Nonetheless, for children with grade IV or V VUR, open repair or endoscopic injection of polymeric bulking agents is usually recommended, often along with antibiotic prophylaxis until repair is completed. For children with lesser grades of VUR, further research is required. Because renal complications are probably unlikely after only one or two UTIs, pending further research one acceptable strategy may be to closely monitor children for UTIs, treat them as they occur, and then reconsider antimicrobial prophylaxis in those children with recurrent infections.

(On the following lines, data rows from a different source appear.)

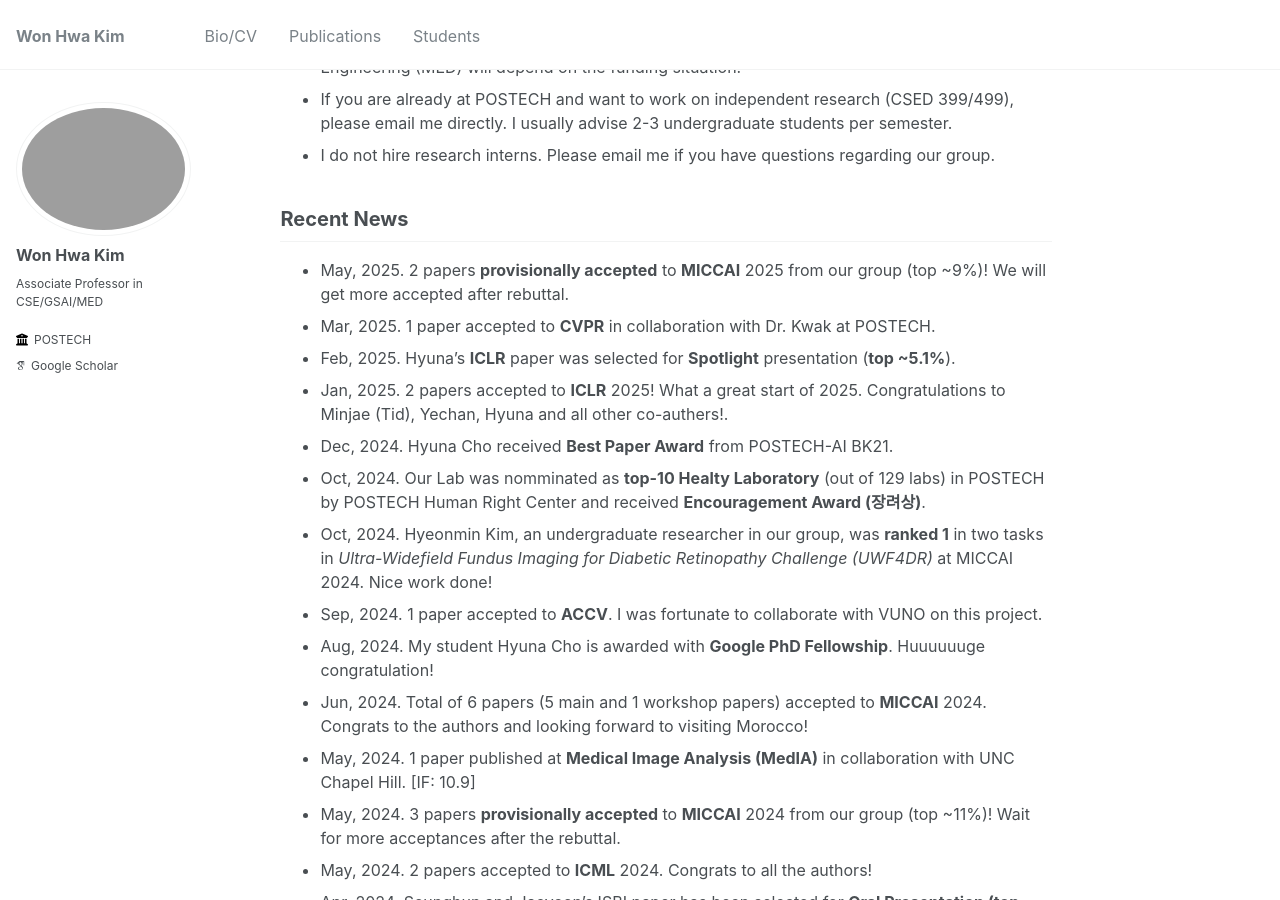
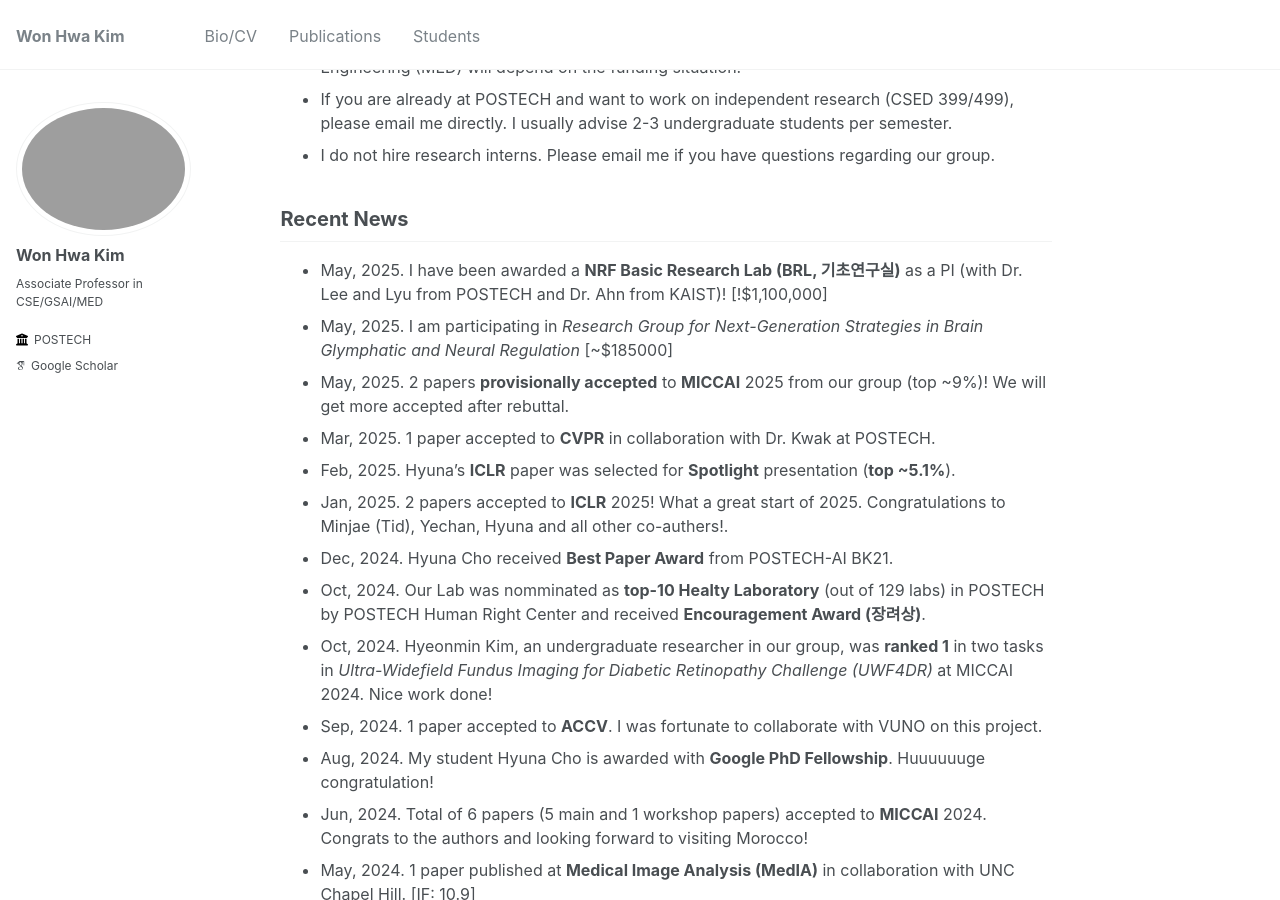
Before and after one commit to wwplato/wwplato.github.io, a Jekyll site: the page built from _pages/about.md, in a window 1280 px wide and 900 px high, scrolled down 620 px. Built offline with Jekyll 4.4.1, drawn with Linux system fonts in a browser that asks for light colours; some web fonts are replaced.

Commit message:
Update about.md

```diff
--- a/_pages/about.md
+++ b/_pages/about.md
@@ -32,6 +32,8 @@ I am always looking for highly **self-motivated** students with long term goals.
 
 Recent News
 -----
+* May, 2025. I have been awarded a **NRF Basic Research Lab (BRL, 기초연구실)** as a PI (with Dr. Lee and Lyu from POSTECH and Dr. Ahn from KAIST)! [!$1,100,000]
+* May, 2025. I am participating in *Research Group for Next-Generation Strategies in Brain Glymphatic and Neural Regulation* [~$185000]
 * May, 2025. 2 papers **provisionally accepted** to **MICCAI** 2025 from our group (top ~9%)! We will get more accepted after rebuttal.
 * Mar, 2025. 1 paper accepted to **CVPR** in collaboration with Dr. Kwak at POSTECH.
 * Feb, 2025. Hyuna's **ICLR** paper was selected for **Spotlight** presentation (**top ~5.1%**).
```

Drugs commonly used for prophylaxis, if prophylaxis is desired, include nitrofurantoin 2 mg/kg orally once a day or TMP/SMX 3 mg/kg orally (of TMP component) once a day (2), usually given at bedtime.
1. The RIVUR Trial Investigators: Antimicrobial prophylaxis for children with vesicoureteral reflux. NEJM 370:2367–2376, 2014. doi: 10.1056/NEJMoa1401811.

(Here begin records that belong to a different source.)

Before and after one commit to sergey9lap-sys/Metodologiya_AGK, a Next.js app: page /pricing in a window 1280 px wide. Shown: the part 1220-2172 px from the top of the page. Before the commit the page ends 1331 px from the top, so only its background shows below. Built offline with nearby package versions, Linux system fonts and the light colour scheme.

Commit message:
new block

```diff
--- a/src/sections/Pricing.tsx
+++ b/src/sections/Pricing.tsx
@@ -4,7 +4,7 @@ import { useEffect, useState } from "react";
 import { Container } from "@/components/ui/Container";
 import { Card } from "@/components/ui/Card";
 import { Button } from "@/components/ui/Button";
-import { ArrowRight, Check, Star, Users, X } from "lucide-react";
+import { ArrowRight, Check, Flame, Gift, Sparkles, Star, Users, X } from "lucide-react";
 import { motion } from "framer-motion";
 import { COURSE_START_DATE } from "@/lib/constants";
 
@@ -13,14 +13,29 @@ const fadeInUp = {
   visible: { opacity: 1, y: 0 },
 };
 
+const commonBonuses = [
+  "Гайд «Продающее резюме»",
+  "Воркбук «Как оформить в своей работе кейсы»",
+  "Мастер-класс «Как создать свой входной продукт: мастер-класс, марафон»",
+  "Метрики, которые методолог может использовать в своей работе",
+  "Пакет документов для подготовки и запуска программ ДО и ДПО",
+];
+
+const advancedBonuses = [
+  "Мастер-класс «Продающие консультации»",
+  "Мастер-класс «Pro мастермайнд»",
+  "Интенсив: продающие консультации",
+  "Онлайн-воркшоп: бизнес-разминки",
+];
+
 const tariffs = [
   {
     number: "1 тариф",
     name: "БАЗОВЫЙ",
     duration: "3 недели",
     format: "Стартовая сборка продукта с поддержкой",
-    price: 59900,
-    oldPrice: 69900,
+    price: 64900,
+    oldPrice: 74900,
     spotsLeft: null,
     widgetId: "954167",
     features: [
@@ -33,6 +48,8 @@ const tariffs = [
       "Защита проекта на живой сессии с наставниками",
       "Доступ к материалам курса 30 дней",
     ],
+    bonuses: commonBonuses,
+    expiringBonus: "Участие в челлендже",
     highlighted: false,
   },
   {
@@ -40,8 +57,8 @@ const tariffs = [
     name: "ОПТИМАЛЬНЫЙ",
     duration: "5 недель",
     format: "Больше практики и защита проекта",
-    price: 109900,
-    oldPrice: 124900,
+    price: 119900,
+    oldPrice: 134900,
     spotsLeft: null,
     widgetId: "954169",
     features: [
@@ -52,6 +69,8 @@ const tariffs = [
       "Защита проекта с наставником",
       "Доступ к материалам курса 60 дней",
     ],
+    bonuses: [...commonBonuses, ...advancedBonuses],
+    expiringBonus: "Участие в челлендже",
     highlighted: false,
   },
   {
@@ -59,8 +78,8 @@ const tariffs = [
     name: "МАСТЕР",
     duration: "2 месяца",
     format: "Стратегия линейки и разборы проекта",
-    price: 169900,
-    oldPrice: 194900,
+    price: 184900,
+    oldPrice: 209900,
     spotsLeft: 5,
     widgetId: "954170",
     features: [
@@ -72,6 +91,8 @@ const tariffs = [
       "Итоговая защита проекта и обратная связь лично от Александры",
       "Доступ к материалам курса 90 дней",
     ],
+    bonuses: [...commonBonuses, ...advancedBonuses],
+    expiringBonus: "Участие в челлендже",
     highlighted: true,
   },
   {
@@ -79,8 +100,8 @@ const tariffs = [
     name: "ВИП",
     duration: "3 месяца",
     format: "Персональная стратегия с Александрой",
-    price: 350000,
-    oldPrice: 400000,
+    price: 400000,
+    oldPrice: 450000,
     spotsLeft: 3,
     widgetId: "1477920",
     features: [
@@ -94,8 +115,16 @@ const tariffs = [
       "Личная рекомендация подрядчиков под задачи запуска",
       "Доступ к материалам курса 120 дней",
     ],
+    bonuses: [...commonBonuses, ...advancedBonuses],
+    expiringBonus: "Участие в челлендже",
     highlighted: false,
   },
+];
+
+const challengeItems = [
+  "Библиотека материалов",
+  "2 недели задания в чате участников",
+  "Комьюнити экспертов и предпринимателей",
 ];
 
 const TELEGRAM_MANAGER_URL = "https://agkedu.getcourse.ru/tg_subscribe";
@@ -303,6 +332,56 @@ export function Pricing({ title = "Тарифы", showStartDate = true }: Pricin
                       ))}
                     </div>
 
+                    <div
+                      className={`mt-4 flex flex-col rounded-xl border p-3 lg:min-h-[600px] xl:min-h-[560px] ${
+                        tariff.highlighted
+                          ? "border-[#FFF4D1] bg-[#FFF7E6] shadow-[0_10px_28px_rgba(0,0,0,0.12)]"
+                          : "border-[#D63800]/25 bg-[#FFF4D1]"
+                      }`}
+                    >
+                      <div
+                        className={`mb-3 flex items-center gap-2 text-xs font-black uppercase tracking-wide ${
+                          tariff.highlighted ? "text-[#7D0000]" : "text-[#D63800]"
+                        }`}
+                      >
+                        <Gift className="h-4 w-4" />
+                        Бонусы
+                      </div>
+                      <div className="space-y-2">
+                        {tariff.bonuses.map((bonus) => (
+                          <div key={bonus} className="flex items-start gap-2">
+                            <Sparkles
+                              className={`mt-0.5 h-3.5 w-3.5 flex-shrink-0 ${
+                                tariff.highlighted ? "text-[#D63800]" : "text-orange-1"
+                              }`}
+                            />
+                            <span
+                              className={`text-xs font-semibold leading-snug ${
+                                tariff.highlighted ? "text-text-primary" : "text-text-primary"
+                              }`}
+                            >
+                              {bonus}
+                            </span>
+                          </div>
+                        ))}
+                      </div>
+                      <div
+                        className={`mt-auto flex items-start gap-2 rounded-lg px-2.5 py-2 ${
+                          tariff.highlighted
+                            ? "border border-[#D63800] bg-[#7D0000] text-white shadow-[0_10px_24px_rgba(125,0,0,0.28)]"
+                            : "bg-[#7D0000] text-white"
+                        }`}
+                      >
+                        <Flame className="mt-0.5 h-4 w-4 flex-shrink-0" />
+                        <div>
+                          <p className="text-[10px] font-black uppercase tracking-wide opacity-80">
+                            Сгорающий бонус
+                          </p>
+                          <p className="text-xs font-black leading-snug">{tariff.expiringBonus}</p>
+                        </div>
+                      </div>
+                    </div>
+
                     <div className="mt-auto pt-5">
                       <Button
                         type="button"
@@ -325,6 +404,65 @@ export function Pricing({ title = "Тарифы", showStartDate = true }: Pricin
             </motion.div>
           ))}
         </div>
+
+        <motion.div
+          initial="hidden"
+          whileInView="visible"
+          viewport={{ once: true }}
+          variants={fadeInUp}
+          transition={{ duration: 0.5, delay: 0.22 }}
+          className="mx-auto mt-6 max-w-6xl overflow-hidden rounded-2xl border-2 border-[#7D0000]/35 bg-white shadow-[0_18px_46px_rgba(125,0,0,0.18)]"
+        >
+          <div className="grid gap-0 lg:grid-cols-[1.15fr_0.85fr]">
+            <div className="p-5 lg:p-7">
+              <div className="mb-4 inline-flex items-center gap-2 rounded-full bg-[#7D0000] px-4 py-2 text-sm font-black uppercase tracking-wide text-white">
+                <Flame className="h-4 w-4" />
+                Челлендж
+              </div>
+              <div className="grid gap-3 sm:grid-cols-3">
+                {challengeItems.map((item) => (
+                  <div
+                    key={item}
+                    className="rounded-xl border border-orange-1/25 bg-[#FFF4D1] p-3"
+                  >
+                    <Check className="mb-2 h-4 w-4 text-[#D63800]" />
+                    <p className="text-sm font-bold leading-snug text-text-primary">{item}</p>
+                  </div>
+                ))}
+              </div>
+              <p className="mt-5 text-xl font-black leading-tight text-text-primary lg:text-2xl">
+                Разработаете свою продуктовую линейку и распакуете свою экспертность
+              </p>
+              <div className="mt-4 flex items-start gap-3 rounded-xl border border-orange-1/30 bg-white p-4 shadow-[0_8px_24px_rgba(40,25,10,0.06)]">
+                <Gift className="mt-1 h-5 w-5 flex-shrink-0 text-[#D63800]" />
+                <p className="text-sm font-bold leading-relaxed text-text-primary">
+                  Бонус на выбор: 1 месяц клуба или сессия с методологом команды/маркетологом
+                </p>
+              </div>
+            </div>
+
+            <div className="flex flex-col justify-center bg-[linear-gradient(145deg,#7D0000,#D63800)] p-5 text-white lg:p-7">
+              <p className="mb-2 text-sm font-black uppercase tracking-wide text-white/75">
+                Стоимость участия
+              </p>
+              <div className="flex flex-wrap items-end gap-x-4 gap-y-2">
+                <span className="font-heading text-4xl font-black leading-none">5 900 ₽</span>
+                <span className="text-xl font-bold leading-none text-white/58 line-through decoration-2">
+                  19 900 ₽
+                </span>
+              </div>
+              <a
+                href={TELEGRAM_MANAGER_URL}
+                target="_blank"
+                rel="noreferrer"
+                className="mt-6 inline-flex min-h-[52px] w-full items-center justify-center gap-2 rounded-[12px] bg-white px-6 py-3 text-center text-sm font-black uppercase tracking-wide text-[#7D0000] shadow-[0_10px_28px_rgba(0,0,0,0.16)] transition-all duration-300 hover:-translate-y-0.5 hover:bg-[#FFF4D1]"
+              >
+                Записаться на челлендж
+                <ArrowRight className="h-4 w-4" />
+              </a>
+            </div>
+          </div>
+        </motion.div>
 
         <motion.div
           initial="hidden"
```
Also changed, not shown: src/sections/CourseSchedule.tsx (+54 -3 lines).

2. Nelson CP, Hoberman A, Shaikh N, et al: Antimicrobial resistance and urinary tract infection recurrence. Pediatrics 137(4):e20152490, 2016. doi: 10.1542/peds.2015-2490.
UTIs in children are frequently associated with urinary tract abnormalities such as obstruction, neurogenic bladder, and ureteral duplication.

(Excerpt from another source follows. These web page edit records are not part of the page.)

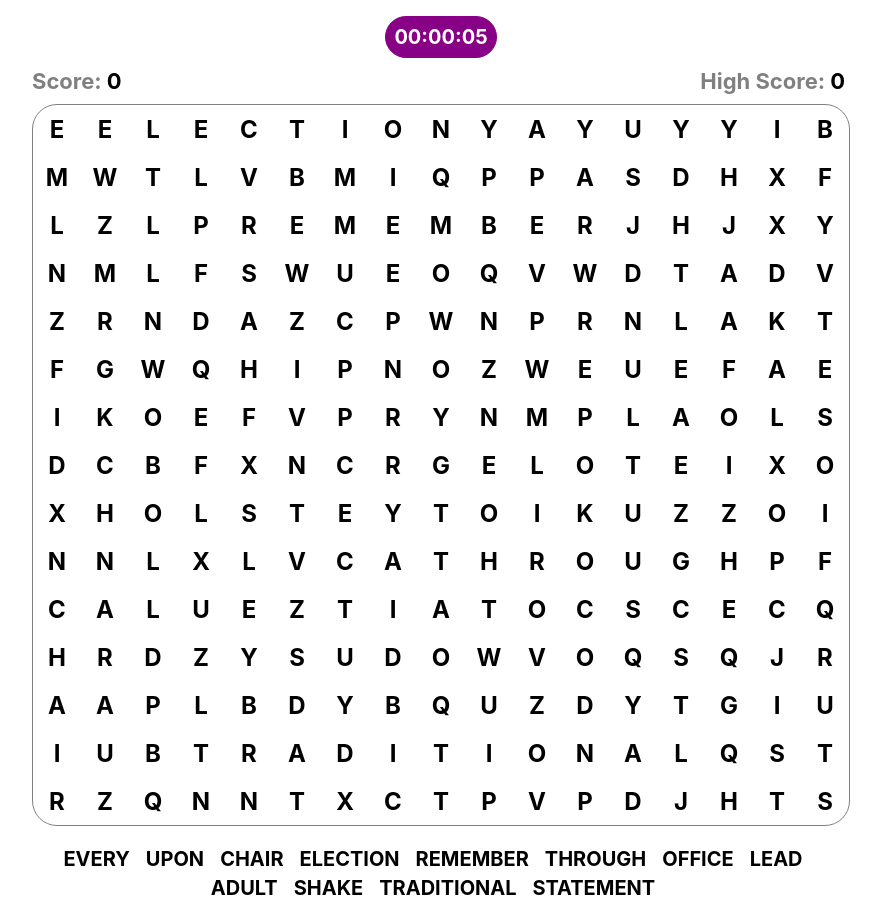
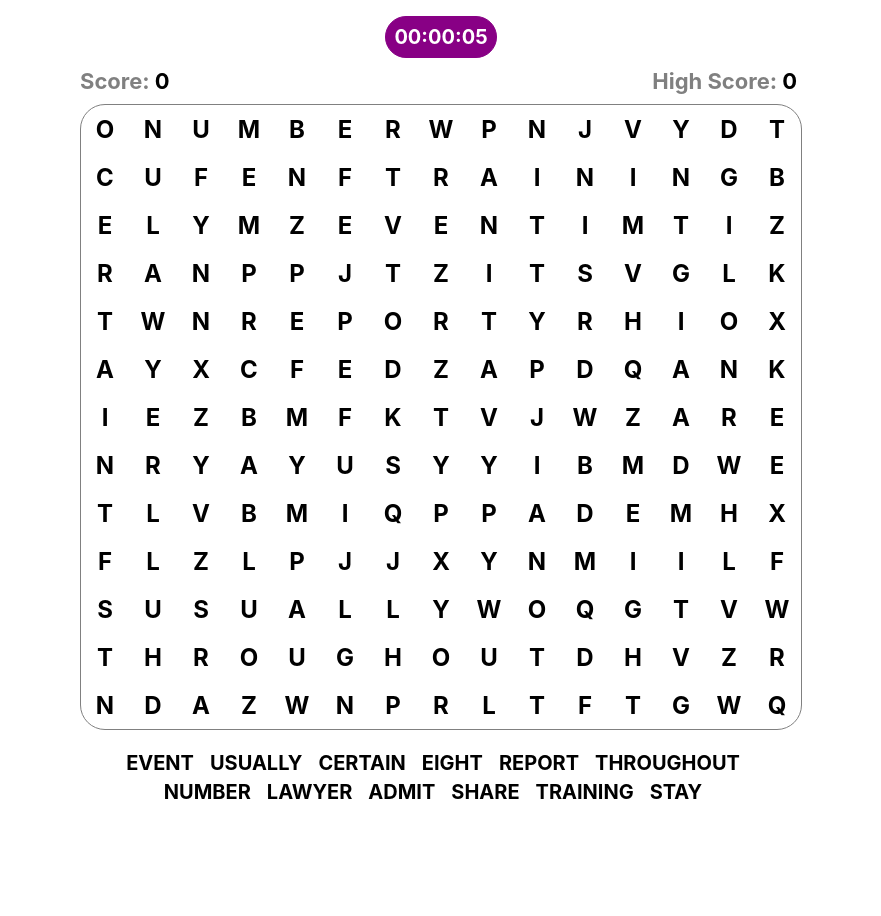
Before and after one commit to aacar947/word-search-puzzle, a React (Create React App) app: page /game in a window 1280 px wide. Shown: the whole page, without its empty margins (199-1080 px from the left). After the commit the page ends 820 px from the top, so only its background shows below. Built offline with nearby package versions, Linux system fonts and the light colour scheme.

Commit message:
introduce routes

```diff
--- a/package.json
+++ b/package.json
@@ -8,6 +8,7 @@
     "@testing-library/user-event": "^13.5.0",
     "react": "^18.2.0",
     "react-dom": "^18.2.0",
+    "react-router-dom": "^6.21.1",
     "react-scripts": "5.0.1",
     "web-vitals": "^2.1.4"
   },
--- a/src/App.jsx
+++ b/src/App.jsx
@@ -1,15 +1,16 @@
 import './App.css';
-import Gameboard from './components/Gameboard';
-import ModalContextProvider from './contexts/ModalContextProvider';
-import Modal from './components/Modal';
+import { Routes, Route } from 'react-router-dom';
+import Game from './pages/Game';
+import Home from './pages/Home';
+
 function App() {
   return (
-    <div className='App'>
-      <ModalContextProvider>
-        <Gameboard />
-        <Modal />
-      </ModalContextProvider>
-    </div>
+    <Routes>
+      <Route path='/'>
+        <Route index element={<Home />} />
+        <Route path='game' element={<Game />} />
+      </Route>
+    </Routes>
   );
 }
 
--- a/src/index.js
+++ b/src/index.js
@@ -3,11 +3,14 @@ import ReactDOM from 'react-dom/client';
 import './index.css';
 import App from './App';
 import reportWebVitals from './reportWebVitals';
+import { BrowserRouter } from 'react-router-dom';
 
 const root = ReactDOM.createRoot(document.getElementById('root'));
 root.render(
   <React.StrictMode>
-    <App />
+    <BrowserRouter>
+      <App />
+    </BrowserRouter>
   </React.StrictMode>
 );
 
--- /dev/null
+++ b/src/pages/Game.jsx
@@ -0,0 +1,30 @@
+import React from 'react';
+import ModalContextProvider from '../contexts/ModalContextProvider';
+import Gameboard from '../components/Gameboard';
+import Modal from '../components/Modal';
+import { useSearchParams } from 'react-router-dom';
+
+const SIZE_VALIDATION_REGEX = /^[1-9]?[0-9]\*[1-9]?[0-9]$/s;
+const DEFAULT_SIZE = [13, 15];
+const MAX_SIZE = 20;
+
+export default function Game() {
+  const [params] = useSearchParams({ size: '13*15' });
+  const getValidSize = () => {
+    const _size = params.get('size').trim();
+    if (!SIZE_VALIDATION_REGEX.test(_size)) return DEFAULT_SIZE;
+    return _size.split('*').map((n) => {
+      return Math.min(Number(n), MAX_SIZE);
+    });
+  };
+  const size = getValidSize();
+  console.log(size);
+  return (
+    <div className='App'>
+      <ModalContextProvider>
+        <Gameboard size={size} />
+        <Modal />
+      </ModalContextProvider>
+    </div>
+  );
+}
--- /dev/null
+++ b/src/pages/Home.jsx
@@ -0,0 +1,10 @@
+import React from 'react';
+import { Link } from 'react-router-dom';
+
+export default function Home() {
+  return (
+    <div>
+      <Link to={'/game'}> Game</Link>
+    </div>
+  );
+}
```
Also changed, not shown: 1 other file (tests, documents, lock files or other folders).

The peak age of UTI is bimodal, one peak in infancy and the other peak usually at the time of toilet training for many children.
E. coli causes most UTIs in all pediatric age groups; the remaining causes are usually gram-negative enterobacteria (eg, Klebsiella, P. mirabilis, P. aeruginosa); frequently implicated gram-positive organisms are enterococci and coagulase-negative staphylococci (eg, S. saprophyticus).
Neonates and children < 2 years with nonspecific symptoms and signs (eg, poor feeding, diarrhea, failure to thrive, vomiting) may have a UTI; children > 2 years usually present with the symptoms and signs of cystitis or pyelonephritis.
Antibiotics are initiated presumptively in all toxic-appearing children and in nontoxic children with evidence of positive leukocyte esterase nitrites, or pyuria.
For children with high-grade vesicoureteral reflux (VUR), antibiotic prophylaxis is given until surgical correction is done; with lesser grades of VUR, the benefit of prophylactic antibiotics is unclear and close monitoring for recurrent UTI may be an acceptable management strategy for individual children.
2011 practice guidelines for the diagnosis and management of the initial UTI in febrile infants and children 2 to 24 months from the American Academy of Pediatrics
Reaffirmed 2016 practice guidelines for the diagnosis and management of the initial UTI in febrile infants and children 2 to 24 months from the American Academy of Pediatrics